There is a certain irony that it is only a month since the British Army published, with great fanfare, its official book on what makes its leadership so successful. The Habit of Excellence: Why British Army Leadership works cites glowing reviews from notable figures such as General David Petraeus, former Director of the CIA and Eddie Jones, the England Rugby Union coach, all of whom declare Lieutenant Colonel Langley Sharp’s book as essential reading. In light of recent events perhaps some of those higher up the Army’s chain-of-command should find time to read it.
The intervention this week of the Defence Secretary Ben Wallace, summoning the Army Board for an unprecedented admonishment amid a slew of revelations, sackings and scandals has been as necessary as it is extraordinary.
The past few months have seen a torrid period for the British Army at home, distinct from its success during the evacuation from Afghanistan: The court-martial of Major-General Nick Welch for fraud, quickly followed by the removal from post of three Brigade Commanders in as many months after separate incidents of bullying and fraud; The suicide of a female Officer Cadet at the Royal Military Academy Sandhurst following what may be numerous safeguarding failings by Officers and Senior NCOs on the directing staff; The Army’s Senior Enlisted Advisor to the Defence Chiefs, WO1 Glenn Haughton, leaving his post under investigation for breaching the Army’s Values and Standards following allegations of conducting an improper relationship; Furthermore, the shocking allegations that have resurfaced regarding a potential “cover-up” of the murder of Agnes Wanjiru, a 21-year-old Kenyan woman, during a post-training exercise night out in Nanyuki in 2012 is a disturbing reminder that these problems reach further than a lack of grip by the current hierarchy.
The Army finds itself in a constant cycle of reinvention, as it adapts not only to the ever-evolving nature of the threat it exists to combat but also the endless challenge of recruitment and retention. The need to appeal to a new generation of potential recruits sees it struggle to maintain the delicate balance between the need to be progressive and its instinct to remain mired in the outdated. The adoption of woke policies sits in uneasy juxtaposition with a mindset that is, at its heart, anything but.
The invitation this week, now hastily withdrawn, to Extinction Rebellion’s Chris Taylor to speak at a forthcoming conference hosted by The Centre for Army Leadership is a prime example of how it is easier to announce the adoption of eye-catching topical trends than to tackle the awkward systemic cultural change required.
The investigation this summer by the Defence Sub-Committee led by Sarah Atherton MP into the experiences of female soldiers uncovered a litany of abuse from bullying to sexual harassment, underpinned by a grossly inadequate complaints procedure.
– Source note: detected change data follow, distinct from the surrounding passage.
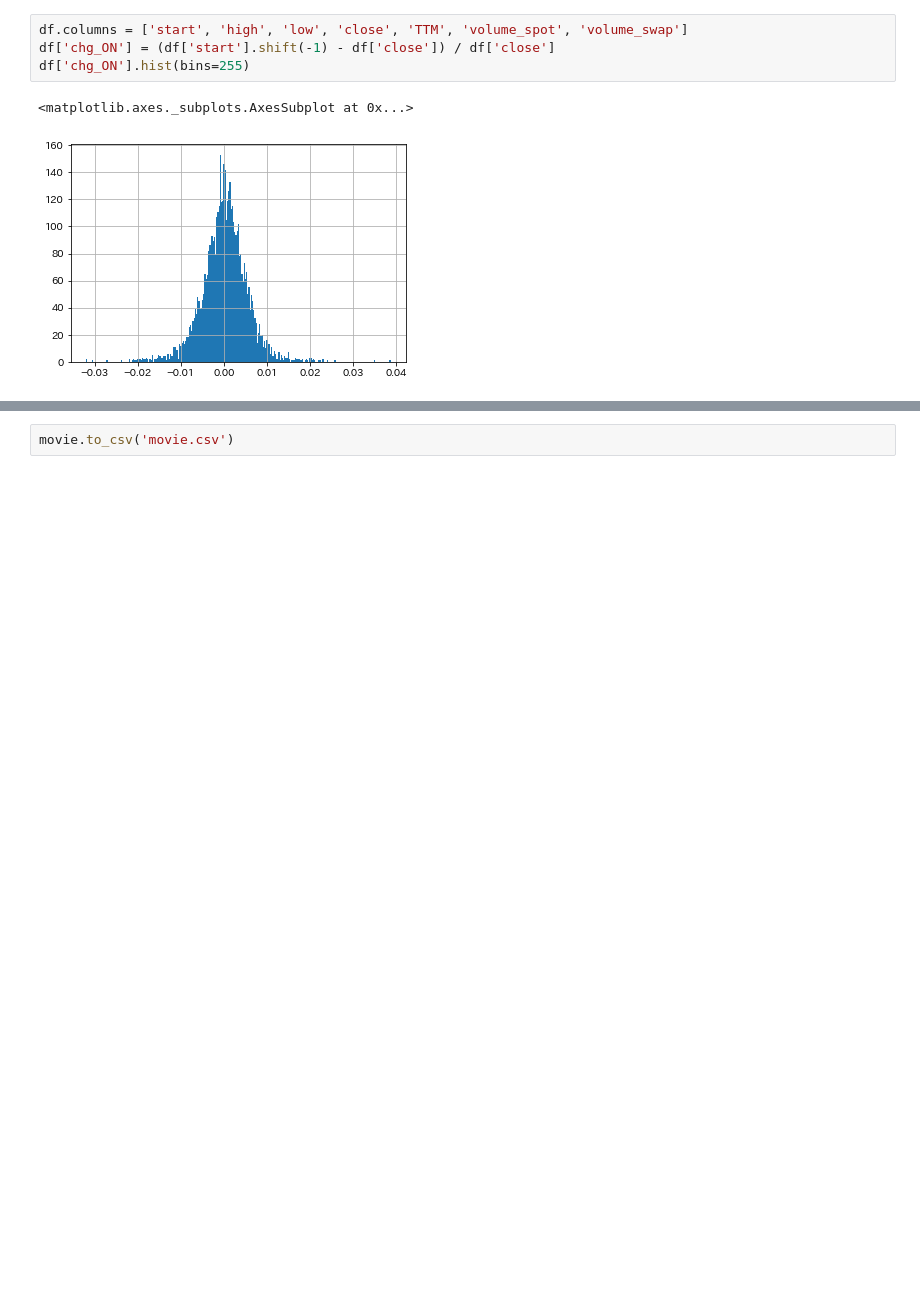
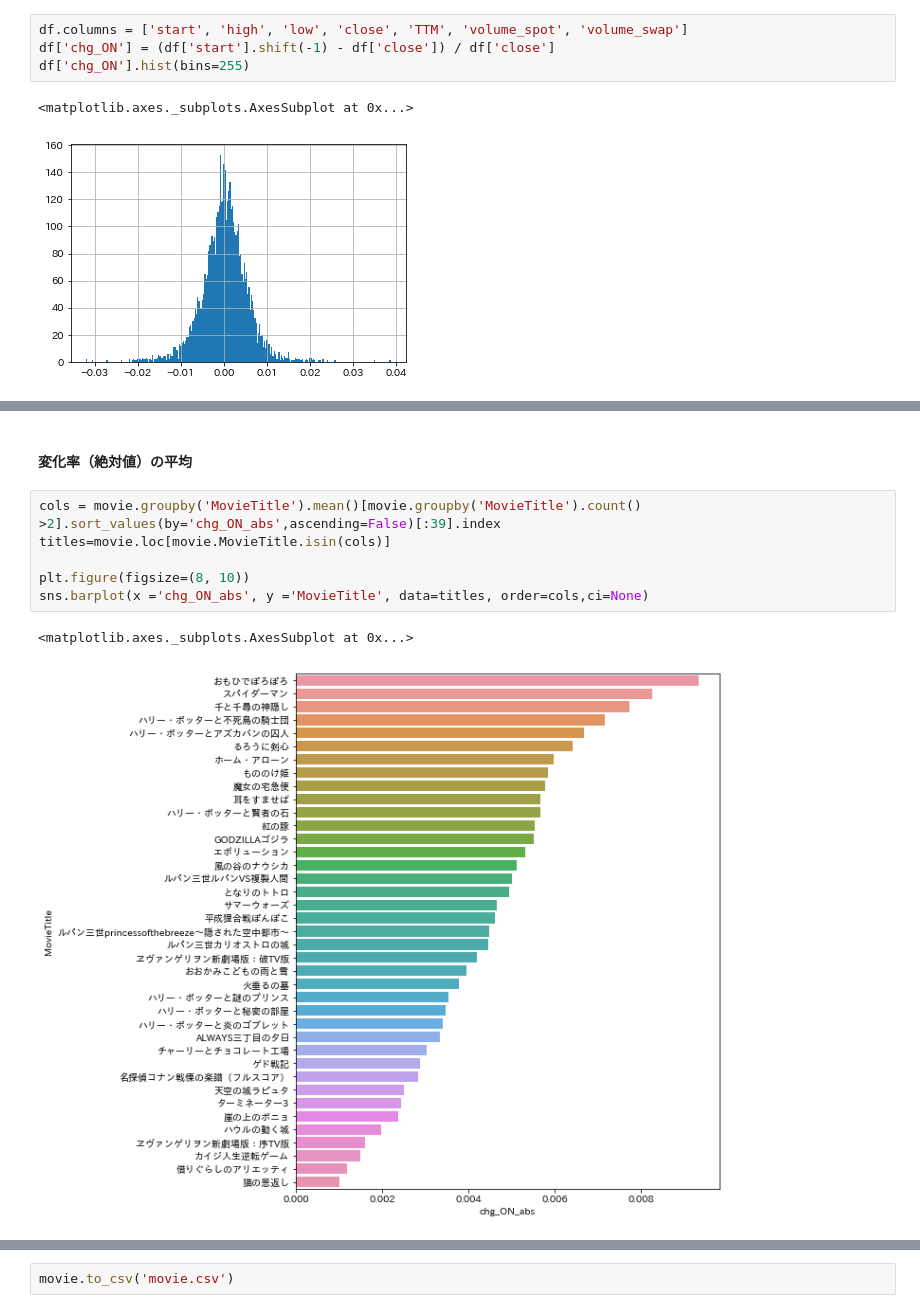
Before and after one commit to MitsuruFujiwara/FX_Trading, a Jupyter notebook: GhibliEffect.ipynb, the cells around one changed output, grey strips where cells are left out. Saved outputs shown, nothing was run; the diff lists cells and outputs as text; blank space fills up the shorter version.

```diff
--- a/GhibliEffect.ipynb
+++ b/GhibliEffect.ipynb
@@ -106 +114,12 @@ sns.barplot(x ='chg_ON', y ='MovieTitle', data=titles, order=cols,ci=None)
+# %% [markdown]
+#### 変化率（絶対値）の平均
+# %%
+cols = movie.groupby('MovieTitle').mean()[movie.groupby('MovieTitle').count() >2].sort_values(by='chg_ON_abs',ascending=False)[:39].index
+titles=movie.loc[movie.MovieTitle.isin(cols)]
+
+plt.figure(figsize=(8, 10))
+sns.barplot(x ='chg_ON_abs', y ='MovieTitle', data=titles, order=cols,ci=None)
+# %% [output]
+<matplotlib.axes._subplots.AxesSubplot at 0x...>
+[figure, added]
 # %% [markdown]
```
Also changed, not shown: parts of 9 cells of this notebook, 1 other file.
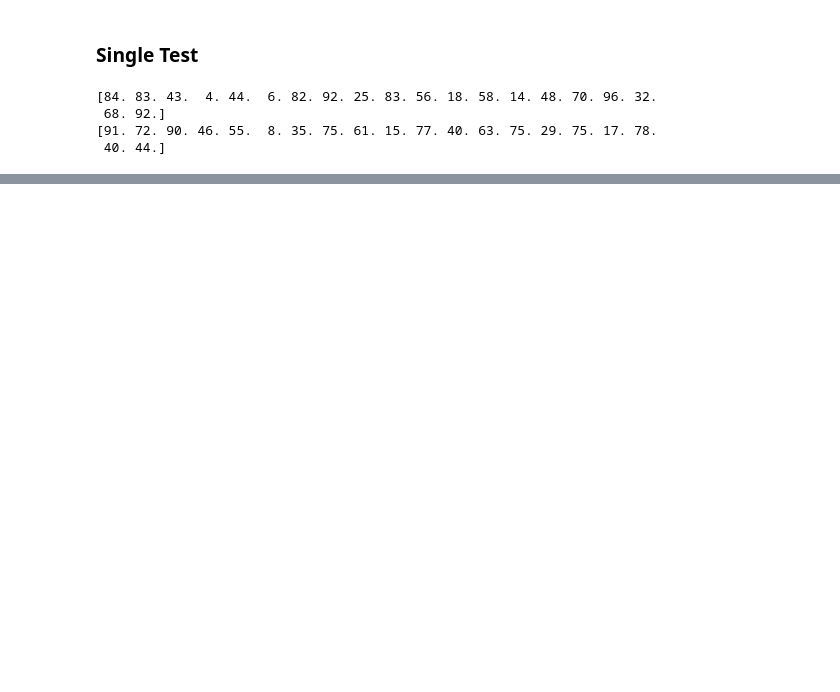
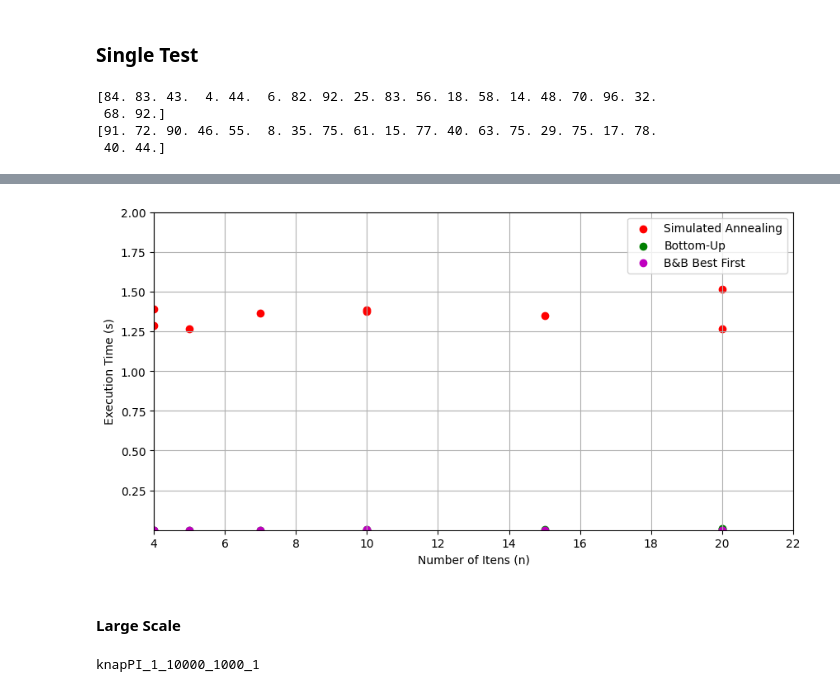
Before and after one commit to RodrigoFernandes-DA/TPs_Univ, a Jupyter notebook: Recherche Operationelle/TP5 - Simulated Annealing.ipynb, the cells around one changed output, grey strips where cells are left out. Drawn from its saved outputs; the diff is of its cells as text; code cells hidden in the pictures; blank space fills up the shorter version.

```diff
--- a/Recherche Operationelle/TP5 - Simulated Annealing.ipynb
+++ b/Recherche Operationelle/TP5 - Simulated Annealing.ipynb
@@ -290,13 +292,15 @@ for method_name, method in methods.items():
     tic = time.perf_counter()
 
     if method_name == "Simulated Annealing":
-        bestTaken, best_value = method(values, weights, wmax)
-        n_it = None
+        bestTaken, best_value, n_it = method(values, weights, wmax)
+        print("Estimated Best value:", bestValue)
     elif method_name == "Bottom-Up":
         bestValue, n_it = method(values, weights, wmax)
+        print("Optimal value:", bestValue)
         bestTaken = None
     else:
         knapsack_solver = method(values, weights, wmax)
+        print("Chosen itens:", bestTaken)
         bestValue, bestTaken, n_it = knapsack_solver.solve()
 
     toc = time.perf_counter()
@@ -305,6 +309,5 @@ for method_name, method in methods.items():
     print(n_it, "iteraions \n")
 
 n_values.append(n)
-print("Best value found:", bestValue)
-print("Chosen itens:", bestTaken)
+#
 # %% [output]
@@ -335,0 +408,44 @@ Itens selecionados: [1 1 1 0 1 0 1 1 1 1 1 1 1 0 1 1 1 0 1 1]
+# %%
+plt.figure(figsize=(10, 5))
+colors = ['r', 'g', 'm', 'b']
+
+for (method_name, method_times), color in zip(times.items(), colors):
+    plt.scatter(n_values, method_times, marker='o', linestyle='-', color=color, label=method_name)
+
+plt.xlim([min(n_values), 22.0])
+plt.ylim([min(method_times), 2])
+plt.xlabel("Number of Itens (n)")
+plt.ylabel("Execution Time (s)")
+plt.legend()
+plt.grid(True)
+plt.show()
+# %% [output]
+[figure, added]
+# %% [markdown]
+#### Large Scale
+# %%
+datasets = []
+N_values = []
+W_values = []
+listing = os.listdir("./instances_01_KP/large_scale/")
+my_array=np.zeros(shape=(0,5))
+for infile in listing:
+    print(infile)
+    path = os.path.join("./instances_01_KP/large_scale/", infile)
+    path = os.path.join("./instances_01_KP/large_scale/knapPI_1_200_1000_1")
+
+    parts = infile.split("_")
+    N = int(parts[2])
+    W = int(parts[3])
+
+    N_values.append(N)
+    W_values.append(W)
+
+    with open(path, "r") as f:
+        lines = f.readlines()[:-1]
+
+    data = np.loadtxt(lines)
+    datasets.append(data)
+    break
+# %% [output]
+knapPI_1_10000_1000_1
```
Also changed, not shown: parts of 8 cells of this notebook.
Meanwhile, the MOD issued a new inclusive language guide telling staff to be careful using the word female less it “erases gender non-conforming people and members of the trans community”.
On Monday evening The Chief of the General Staff, General Sir Mark Carleton-Smith, announced that the Army would introduce a series of actions to accelerate said required cultural changes, including an independent audit of Army Culture itself. This is in jarring contrast to General Sir Nick Carter, the outgoing Chief of the Defence Staff, recently explaining to the Defence Select Committee that the Army fosters a “laddish culture” because soldiers need to be prepared to fight the enemy. Such a swift volte-face does not augur well for the Army’s impending Damascene conversion; those who have fostered such a culture in the first place, may not be the best-equipped people to resolve the issue. Less an example of poacher-turned-gamekeeper than poacher-cum-gamekeeper.
The Army makes much of its Leadership Code, the values and standards that serve as its moral lodestar and govern the behaviour of its officers and soldiers. It is evident that it needs to focus on the deep-rooted cultural issues and the messy business of holding senior officers to account, rather than the favourable optics of skirmishing in culture wars. The onus should be upon the core value of moral courage, doing the right thing under difficult circumstances. Quietly ushering out those who fail the service test is the easy thing, rather than the right thing. The Chief of the General Staff shouldn’t need to be hand-held by the Secretary of State for Defence in order to confront awkward issues or be corralled into the release of a carefully choreographed joint statement.
The Habit of Excellence outlines that leadership is about the habitual practice of doing what is right, difficult and necessary every single day. In reforming service culture, the Army’s Senior Leadership would do well to heed their own advice.